By Alice Tarzariol
Alpen Adria Universitat Klagenfurt (Austria)
Answer Set Programming (ASP) is a declarative programming paradigm based on non-monotonic reasoning and stable model semantics. Its versatile language can be used to encode many combinatorial search and optimization problems as compact and elegant logic programs, which answer sets correspond to problem solutions. Powerful algorithms of modern ASP solvers ensure efficient computation of answer sets even for large instances of practical problems.Nevertheless, the applicability of ASP is subordinated to the quality of the problem encoding, which often requires a programmer to have a clear understanding of the considered problem in combination with vast experience in using the ASP modeling language.In this regard, the computation of symmetric answer sets, i.e., syntactically different candidates that entail the same characteristics, is a factor that can significantly affect the performance of a solver.
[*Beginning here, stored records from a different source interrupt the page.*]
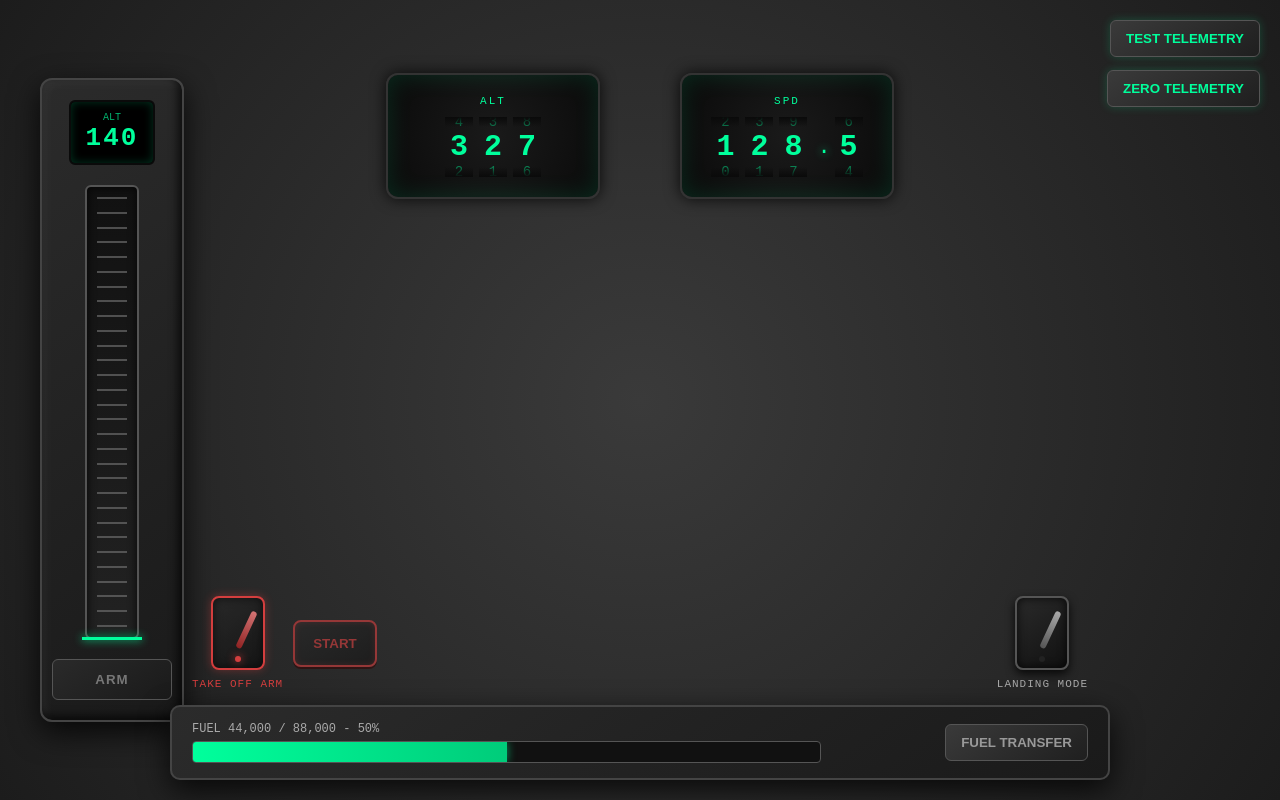
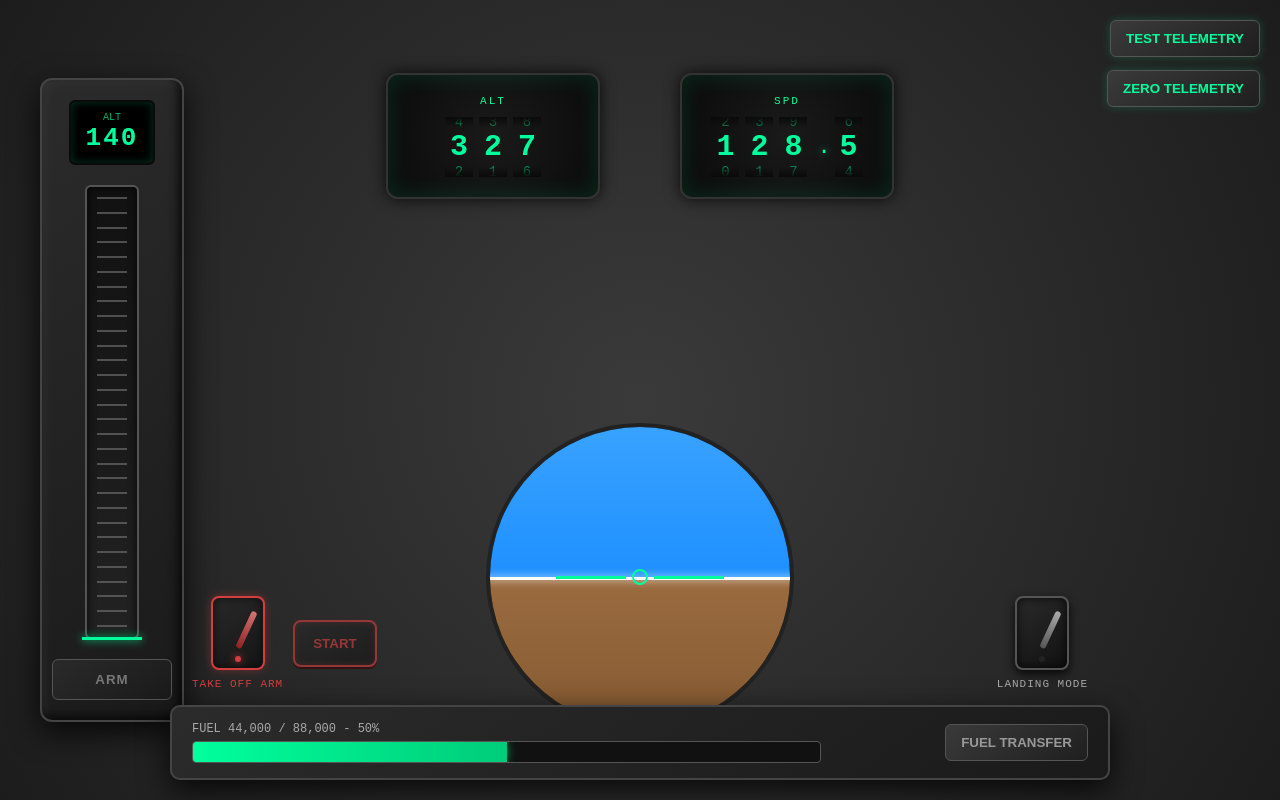
Before and after one commit to fanecovsf/external-cockpit, a Vue app in the folder frontend/cockpit/: page / in a window 1280 px wide. Built offline with nearby package versions, Linux system fonts and the light colour scheme; no server answers.

Commit message:
feat: artificial horizon implementation

```diff
--- a/frontend/cockpit/src/App.vue
+++ b/frontend/cockpit/src/App.vue
@@ -5,9 +5,12 @@ import {
   connectTelemetry,
   disconnectTelemetry,
 } from "./services/telemetrySocket";
+import ArtificialHorizon from "./components/ArtificialHorizon.vue";
 
 const altitudeAnimFrame = ref(null);
 const speedAnimFrame = ref(null);
+const telemetryPitch = ref(0);
+const telemetryRoll = ref(0);
 
 const handleTelemetry = (data) => {
   if (data.schema == "telemetry") {
@@ -21,6 +24,14 @@ const handleTelemetry = (data) => {
 
     if (data.fuel !== undefined) {
       fuel.value = data.fuel;
+    }
+
+    if (data.pitch !== undefined) {
+      telemetryPitch.value = data.pitch;
+    }
+
+    if (data.roll !== undefined) {
+      telemetryRoll.value = data.roll;
     }
   }
 };
@@ -288,6 +299,10 @@ watch(telemetrySpeed, (newVal) => {
             </div>
           </div>
         </div>
+      </div>
+
+      <div class="horizon-wrapper">
+        <ArtificialHorizon :pitch="telemetryPitch" :roll="telemetryRoll" />
       </div>
     </div>
 
@@ -931,4 +946,11 @@ watch(telemetrySpeed, (newVal) => {
     0 2px 0 #300,
     inset 0 0 6px #ff444444;
 }
+
+.horizon-wrapper {
+  position: absolute;
+  left: 50%;
+  top: 400%;
+  transform: translate(-50%, -50%);
+}
 </style>
--- /dev/null
+++ b/frontend/cockpit/src/components/ArtificialHorizon.vue
@@ -0,0 +1,200 @@
+<script setup>
+import { ref, computed, onMounted } from "vue";
+
+const props = defineProps({
+  pitch: { type: Number, default: 0 },
+  roll: { type: Number, default: 0 },
+});
+
+const displayPitch = ref(0);
+const displayRoll = ref(0);
+
+const SMOOTH = 0.05;
+
+function lerp(current, target, factor) {
+  return current + (target - current) * factor;
+}
+
+function animate() {
+  displayPitch.value = lerp(displayPitch.value, props.pitch, SMOOTH);
+  displayRoll.value = lerp(displayRoll.value, props.roll, SMOOTH);
+  requestAnimationFrame(animate);
+}
+
+onMounted(() => animate());
+
+// escala visual
+const pitchOffset = computed(() => displayPitch.value * 140);
+const rollRotation = computed(() => displayRoll.value * 180);
+
+// linhas de pitch (de -90 até +90)
+const pitchLines = Array.from({ length: 19 }, (_, i) => (i - 9) * 10);
+</script>
+
+<template>
+  <div class="horizon">
+    <!-- ROLL SCALE -->
+    <div class="roll-scale">
+      <div
+        v-for="r in [-60, -45, -30, -20, -10, 0, 10, 20, 30, 45, 60]"
+        :key="r"
+        class="roll-tick"
+        :style="{ transform: `rotate(${r}deg)` }"
+      >
+        <div class="tick-line"></div>
+      </div>
+    </div>
+
+    <!-- MUNDO -->
+    <div
+      class="horizon-inner"
+      :style="{
+        transform: `rotate(${rollRotation}deg) translateY(${pitchOffset}px)`,
+      }"
+    >
+      <div class="sky"></div>
+      <div class="ground"></div>
+
+      <!-- LINHAS DE PITCH -->
+      <div
+        v-for="p in pitchLines"
+        :key="p"
+        class="pitch-line"
+        :style="{ top: `${50 - p * 2}%` }"
+      >
+        <div class="line-mark"></div>
+        <span v-if="p % 20 === 0 && p !== 0" class="pitch-text">
+          {{ Math.abs(p) }}
+        </span>
+      </div>
+
+      <!-- HORIZONTE -->
+      <div class="main-line"></div>
+    </div>
+
+    <!-- AVIÃO -->
+    <div class="aircraft">
+      <div class="wing"></div>
+      <div class="center"></div>
+      <div class="wing"></div>
+    </div>
+  </div>
+</template>
+
+<style scoped>
+.horizon {
+  width: 300px;
+  height: 300px;
+  border-radius: 50%;
+  overflow: hidden;
+  border: 4px solid #222;
+  position: relative;
+  background: black;
+  box-shadow: inset 0 0 30px #000;
+}
+
+/* escala de roll */
+.roll-scale {
+  position: absolute;
+  width: 100%;
+  height: 100%;
+  pointer-events: none;
+}
+
+.roll-tick {
+  position: absolute;
+  width: 100%;
+  height: 100%;
+}
+
+.tick-line {
+  position: absolute;
+  top: 5px;
+  left: 50%;
+  width: 2px;
+  height: 12px;
+  background: white;
+}
+
+/* mundo */
+.horizon-inner {
+  position: absolute;
+  width: 300%;
+  height: 300%;
+  top: -100%;
+  left: -100%;
+}
+
+/* céu infinito */
+.sky {
+  position: absolute;
+  width: 100%;
+  height: 50%;
+  background: linear-gradient(#6ec6ff, #1e90ff);
+}
+
+/* chão infinito */
+.ground {
+  position: absolute;
+  bottom: 0;
+  width: 100%;
+  height: 50%;
+  background: linear-gradient(#9b6b3f, #5a3a1a);
+}
+
+/* linha principal */
+.main-line {
+  position: absolute;
+  top: 50%;
+  width: 100%;
+  height: 3px;
+  background: white;
+  box-shadow: 0 0 8px white;
+}
+
+/* linhas de pitch */
+.pitch-line {
+  position: absolute;
+  width: 100%;
+  display: flex;
+  align-items: center;
+  justify-content: center;
+}
+
+.line-mark {
+  width: 80px;
+  height: 2px;
+  background: white;
+}
+
+.pitch-text {
+  position: absolute;
+  right: 10px;
+  font-size: 12px;
+  color: white;
+}
+
+/* avião */
+.aircraft {
+  position: absolute;
+  top: 50%;
+  left: 50%;
+  transform: translate(-50%, -50%);
+  display: flex;
+  align-items: center;
+}
+
+.wing {
+  width: 70px;
+  height: 3px;
+  background: #00ff9c;
+}
+
+.center {
+  width: 12px;
+  height: 12px;
+  border: 2px solid #00ff9c;
+  border-radius: 50%;
+  margin: 0 6px;
+}
+</style>
```
Also changed, not shown: 2 other files (tests, documents, lock files or other folders).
Finding symmetric answer sets does not bring any additional value and, therefore, programmers use constraints in their encoding to prune them from the search space. However, the identification of symmetries and the definition of constraints can be tedious and time-consuming. In the literature, we can find various tools that aim to avoid the computation of symmetric answer sets. A popular approach consists of automatically detecting and introducing a set of Symmetry Breaking Constraints (SBCs) for each given problem instance using properties of permutation groups. The system sbass implements this type of approach for ground ASP programs. Unfortunately, the computational advantages derived from sbass or, more generally, from any instance-specific symmetry breaking approach, do not carry forward to large-scale instances or advanced encodings. Moreover, the computed SBCs are propositional and, therefore, can neither be meaningfully interpreted nor transferred to other instances. As a result, a time-consuming recomputation of SBCs must be done before every invocation of a solver. In contrast, model-oriented approaches aim to find general SBCs that depend less on a particular instance. This thesis presents a novel model-oriented approach that lifts ground symmetries identified by instance-specific approaches by applying Inductive Logic Programming—a symbolic machine-learning technique.The results show how the devised learning framework manages to find constraints that generalize for a given distribution of instances and overcome the limitations of the online application of instance-specific approaches like sbass. Its applicability is first studied on a limited set of simple combinatorial decision problems and then extended to industrial problems such as the Partner Units Problem. Experiments demonstrate that the efficiency of the learned constraints not only overcomes the propositional SBCs introduced by sbass but also outperforms advanced encodings written by ASP experts, thanks to the exploitation of the characteristics of the instances under consideration. Finally, we further generalize the application domain to combinatorial optimization problems, obtaining similar improvements in solver performance.